=== Supplied data ===

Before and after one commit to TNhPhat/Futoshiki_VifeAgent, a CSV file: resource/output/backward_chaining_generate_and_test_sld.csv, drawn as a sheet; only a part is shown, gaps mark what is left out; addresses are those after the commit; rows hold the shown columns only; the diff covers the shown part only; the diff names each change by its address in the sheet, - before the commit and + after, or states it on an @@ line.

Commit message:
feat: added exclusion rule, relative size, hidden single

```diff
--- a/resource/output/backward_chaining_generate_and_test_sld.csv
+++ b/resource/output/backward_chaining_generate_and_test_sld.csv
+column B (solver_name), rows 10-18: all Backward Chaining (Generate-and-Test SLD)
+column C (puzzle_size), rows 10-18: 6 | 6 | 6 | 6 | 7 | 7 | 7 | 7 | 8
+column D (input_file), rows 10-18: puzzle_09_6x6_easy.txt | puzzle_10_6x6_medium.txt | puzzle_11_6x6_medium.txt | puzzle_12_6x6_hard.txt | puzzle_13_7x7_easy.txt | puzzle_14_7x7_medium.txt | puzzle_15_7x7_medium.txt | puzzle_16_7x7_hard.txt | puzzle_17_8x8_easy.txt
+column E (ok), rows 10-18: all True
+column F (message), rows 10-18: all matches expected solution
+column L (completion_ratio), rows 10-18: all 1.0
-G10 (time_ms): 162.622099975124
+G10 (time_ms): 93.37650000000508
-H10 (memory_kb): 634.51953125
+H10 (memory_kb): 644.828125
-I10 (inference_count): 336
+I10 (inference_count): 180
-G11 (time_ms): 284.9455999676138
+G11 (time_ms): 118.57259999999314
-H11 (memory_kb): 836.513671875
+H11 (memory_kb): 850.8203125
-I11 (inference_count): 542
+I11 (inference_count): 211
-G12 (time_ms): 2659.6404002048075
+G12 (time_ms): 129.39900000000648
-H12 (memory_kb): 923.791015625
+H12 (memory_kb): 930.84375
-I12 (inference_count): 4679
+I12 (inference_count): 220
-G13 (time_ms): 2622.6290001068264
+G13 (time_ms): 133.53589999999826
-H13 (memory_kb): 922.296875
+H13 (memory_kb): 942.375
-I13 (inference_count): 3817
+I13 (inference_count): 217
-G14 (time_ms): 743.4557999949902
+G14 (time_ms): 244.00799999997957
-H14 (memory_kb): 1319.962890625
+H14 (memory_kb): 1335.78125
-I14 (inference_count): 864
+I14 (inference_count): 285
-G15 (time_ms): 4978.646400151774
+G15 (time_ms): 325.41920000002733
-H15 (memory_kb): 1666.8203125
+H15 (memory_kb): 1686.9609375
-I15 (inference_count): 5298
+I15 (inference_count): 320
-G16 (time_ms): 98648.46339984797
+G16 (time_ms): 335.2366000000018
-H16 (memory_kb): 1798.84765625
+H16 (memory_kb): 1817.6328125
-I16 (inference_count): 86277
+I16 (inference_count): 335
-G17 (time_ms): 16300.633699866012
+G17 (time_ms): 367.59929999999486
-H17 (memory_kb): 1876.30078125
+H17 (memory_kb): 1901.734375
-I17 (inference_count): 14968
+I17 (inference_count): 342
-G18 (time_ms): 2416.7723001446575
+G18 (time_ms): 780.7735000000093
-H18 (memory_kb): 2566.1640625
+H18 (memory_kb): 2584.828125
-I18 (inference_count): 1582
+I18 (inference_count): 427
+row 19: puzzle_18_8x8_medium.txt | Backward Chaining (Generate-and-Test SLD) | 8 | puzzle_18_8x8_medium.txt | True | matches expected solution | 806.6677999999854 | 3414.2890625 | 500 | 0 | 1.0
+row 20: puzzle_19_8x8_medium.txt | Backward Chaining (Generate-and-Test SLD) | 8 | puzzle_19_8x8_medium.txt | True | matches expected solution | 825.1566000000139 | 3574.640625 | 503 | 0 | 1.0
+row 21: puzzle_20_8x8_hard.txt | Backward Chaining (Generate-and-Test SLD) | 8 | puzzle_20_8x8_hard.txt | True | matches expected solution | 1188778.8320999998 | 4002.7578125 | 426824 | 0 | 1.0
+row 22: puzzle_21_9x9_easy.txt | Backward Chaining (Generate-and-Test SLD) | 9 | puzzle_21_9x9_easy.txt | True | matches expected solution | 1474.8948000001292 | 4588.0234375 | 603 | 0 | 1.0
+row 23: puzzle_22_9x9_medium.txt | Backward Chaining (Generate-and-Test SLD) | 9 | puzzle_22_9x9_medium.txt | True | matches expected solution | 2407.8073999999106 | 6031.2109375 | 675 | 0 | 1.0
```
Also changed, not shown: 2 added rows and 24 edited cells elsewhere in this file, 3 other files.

===

● Problem description: Please show every line above that includes the word "message".

● Solution for this task:
Commit message:
+column F (message), rows 10-18: all matches expected solution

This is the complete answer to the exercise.